Strategic Projects

Projects and initiatives undertaken at all organizational levels are generally used as a mechanism to achieve strategic goals and objectives. The projects of strategic importance have far-reaching ramifications that far outlast the lifecycle of any particular project. To increase the likelihood of success, interprofessional project teams need to use adaptable Project Management methodology that involves a systems approach to planning, executing and controlling the projects. Project Management methodology provides the robust structure, focus, and control needed to meet project specifications, balance competing demands, facilitate change, and achieve desired results on time and within budget. Seamlessly integrated process improvement methodology is essential to drive undesirable variation out of the system, improve efficiency and effectiveness of work processes, minimize waste, optimize the use of resources, and create value from the viewpoint of patients and other stakeholders. It is also important to develop a standardized framework for effective multi-project coordination, create an integrated human resource plan, clarify roles and responsibilities, and secure adequate financial resources while ensuring sustainable performance of existing operations.

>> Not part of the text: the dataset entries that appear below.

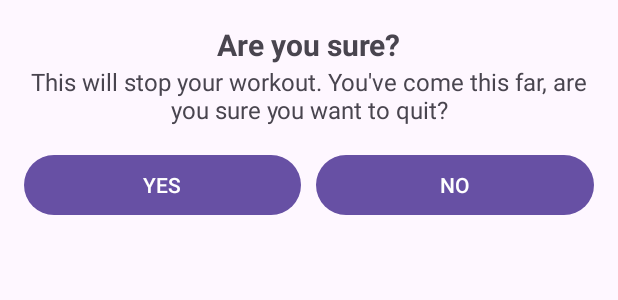
After one commit to Khavi18/WorkoutAppKotlin, an Android app: the layout dialog_custom_back_confirmation.xml on its own in the app's theme, with its tools: preview values and no code run, on a phone screen of 412 x 824 dp. The commit adds this screen. Shown: the top 300 px of the screen. Run offline under Robolectric (Android 15) with nearby library versions, the phone set to English and light mode, and no system bars.

Commit message:
feat: add custom dialog to back button

```diff
--- a/app/src/main/res/layout/activity_finish.xml
+++ b/app/src/main/res/layout/activity_finish.xml
@@ -8,6 +8,12 @@
     android:orientation="vertical"
     android:gravity="center_horizontal"
     tools:context=".FinishActivity">
+
+    <androidx.appcompat.widget.Toolbar
+        android:id="@+id/toolbar_finish_activity"
+        android:layout_width="match_parent"
+        android:layout_height="?android:attr/actionBarSize"
+        android:background="#FFFFFF" />
 
     <TextView
         android:layout_width="wrap_content"
--- /dev/null
+++ b/app/src/main/res/layout/dialog_custom_back_confirmation.xml
@@ -0,0 +1,46 @@
+<?xml version="1.0" encoding="utf-8"?>
+<LinearLayout xmlns:android="http://schemas.android.com/apk/res/android"
+    android:layout_width="match_parent"
+    android:layout_height="wrap_content"
+    android:gravity="center"
+    android:orientation="vertical"
+    android:padding="16dp">
+
+    <TextView
+        android:layout_width="wrap_content"
+        android:layout_height="wrap_content"
+        android:text="@string/are_you_sure"
+        android:textStyle="bold"
+        android:textSize="20sp"/>
+
+    <TextView
+        android:layout_width="wrap_content"
+        android:layout_height="wrap_content"
+        android:text="@string/this_will_stop_your_workout_you_ve_come_this_far_are_you_sure_you_want_to_quit"
+        android:textSize="16sp"
+        android:textAlignment="center"/>
+
+    <LinearLayout
+        android:layout_width="match_parent"
+        android:layout_height="wrap_content"
+        android:layout_marginTop="15dp"
+        android:orientation="horizontal"
+        android:gravity="center">
+
+        <Button
+            android:id="@+id/btnYes"
+            android:layout_width="wrap_content"
+            android:layout_height="wrap_content"
+            android:layout_marginEnd="10dp"
+            android:layout_weight="1"
+            android:text="@string/yes"/>
+
+        <Button
+            android:id="@+id/btnNo"
+            android:layout_width="wrap_content"
+            android:layout_height="wrap_content"
+            android:layout_weight="1"
+            android:text="@string/no"/>
+    </LinearLayout>
+
+</LinearLayout>
--- a/app/src/main/res/values/strings.xml
+++ b/app/src/main/res/values/strings.xml
@@ -8,4 +8,8 @@
     <string name="congratulations">Congratulations!</string>
     <string name="you_have_completed_the_workout">You have completed the workout!</string>
     <string name="finish">FINISH</string>
+    <string name="are_you_sure">Are you sure?</string>
+    <string name="this_will_stop_your_workout_you_ve_come_this_far_are_you_sure_you_want_to_quit">This will stop your workout. You\'ve come this far, are you sure you want to quit?</string>
+    <string name="yes">YES</string>
+    <string name="no">NO</string>
 </resources>
```
Also changed, not shown: app/src/main/java/com/example/workoutappkotlin/ExerciseActivity.kt (+18 -1 lines), app/src/main/java/com/example/workoutappkotlin/FinishActivity.kt (+8 -1 lines).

To allocate required resources to the strategic projects with the most merit, many organizations have established processes for screening and prioritizing project proposals using a number of financial methods such as cost-benefit analysis, net present value, payback period, return on investment (ROI), and breakeven point. The expected financial payback represents only one of the decision factors and projects are often selected based on other important considerations including the degree of alignment with strategic goals, current and anticipated organizational needs, impact on patient and staff safety, new regulatory requirements, emergence of innovative technologies, demand for services, and many others. Some projects may require a feasibility study to evaluate if it is even possible to complete the project successfully given the current resources and organizational capabilities. To facilitate systematic project prioritization and selection organizations can use any of the decision-making tools customized to meet specific needs and circumstances. However, even the most sophisticated tools should be used only as a guide and not a substitute for sound judgment. The figure below provides an example of a simple tool called Impact – Feasibility Matrix